───── Provided records

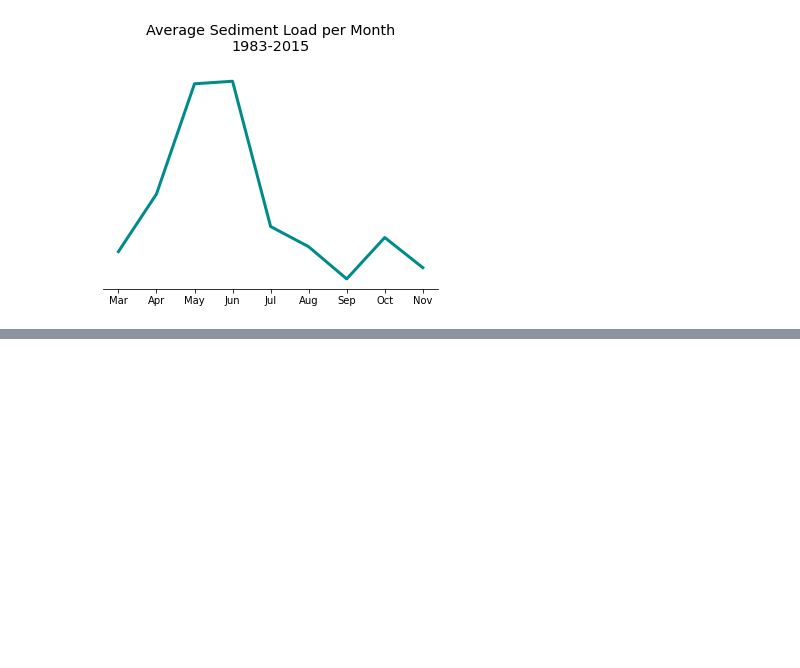
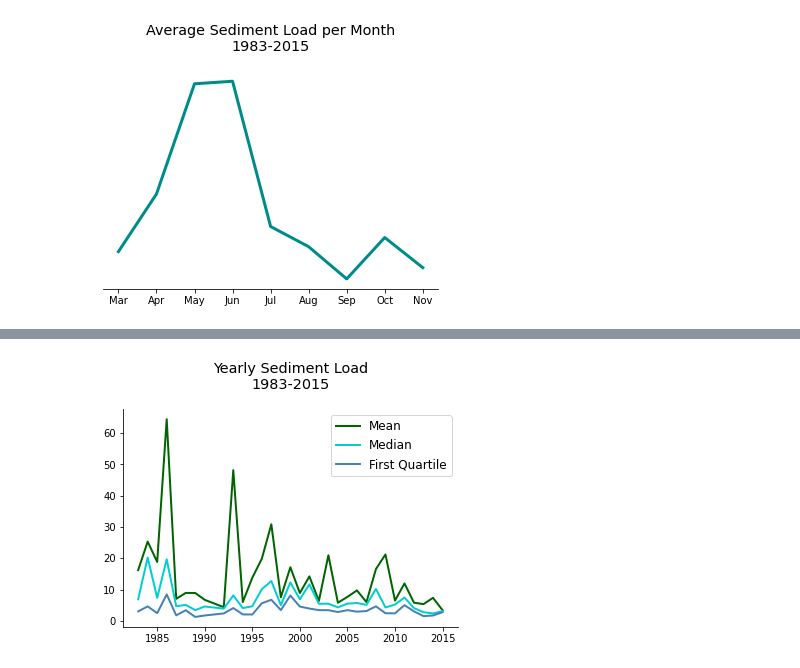
Before and after one commit to daxaurora/River_Sediment_Data_Analysis, a Jupyter notebook: River Sediment - EDA.ipynb, the cells around one changed output, grey strips where cells are left out. Saved outputs shown, nothing was run; the diff lists cells and outputs as text; code cells hidden in the pictures; blank space fills up the shorter version.

```diff
--- a/River Sediment - EDA.ipynb
+++ b/River Sediment - EDA.ipynb
@@ -393,0 +470,18 @@ No data were collected during winter months of December, January, or February fo
+# %%
+year_trend_median = sed_data.groupby(sed_data.index.year)['Sedload_mg/l'].median()
+year_trend_1q = sed_data.groupby(sed_data.index.year)['Sedload_mg/l'].quantile(q=0.25)
+# %%
+fig_year_all = plt.figure()
+ax = fig_year_all.add_subplot(1, 1, 1)
+
+ax.plot(year_trend, color='darkgreen', linewidth=2.0, label="Mean")
+ax.plot(year_trend_median, color='darkturquoise', linewidth=2.0, label="Median")
+ax.plot(year_trend_1q, color='steelblue', linewidth=2.0, label="First Quartile")
+ax.spines["top"].set_visible(False)
+ax.spines["right"].set_visible(False)
+ax.set_title('Yearly Sediment Load\n1983-2015', fontdict=titledict, pad=20)
+ax.legend(fontsize='large')
+
+plt.show()
+# %% [output]
+[figure, added]
```
Also changed, not shown: parts of 24 cells of this notebook.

──────────

What to work on: Repeat the entries exactly and keep the pictures out of the copy.

Expected answer:
Before and after one commit to daxaurora/River_Sediment_Data_Analysis, a Jupyter notebook: River Sediment - EDA.ipynb, the cells around one changed output, grey strips where cells are left out. Saved outputs shown, nothing was run; the diff lists cells and outputs as text; code cells hidden in the pictures; blank space fills up the shorter version.

```diff
--- a/River Sediment - EDA.ipynb
+++ b/River Sediment - EDA.ipynb
@@ -393,0 +470,18 @@ No data were collected during winter months of December, January, or February fo
+# %%
+year_trend_median = sed_data.groupby(sed_data.index.year)['Sedload_mg/l'].median()
+year_trend_1q = sed_data.groupby(sed_data.index.year)['Sedload_mg/l'].quantile(q=0.25)
+# %%
+fig_year_all = plt.figure()
+ax = fig_year_all.add_subplot(1, 1, 1)
+
+ax.plot(year_trend, color='darkgreen', linewidth=2.0, label="Mean")
+ax.plot(year_trend_median, color='darkturquoise', linewidth=2.0, label="Median")
+ax.plot(year_trend_1q, color='steelblue', linewidth=2.0, label="First Quartile")
+ax.spines["top"].set_visible(False)
+ax.spines["right"].set_visible(False)
+ax.set_title('Yearly Sediment Load\n1983-2015', fontdict=titledict, pad=20)
+ax.legend(fontsize='large')
+
+plt.show()
+# %% [output]
+[figure, added]
```
Also changed, not shown: parts of 24 cells of this notebook.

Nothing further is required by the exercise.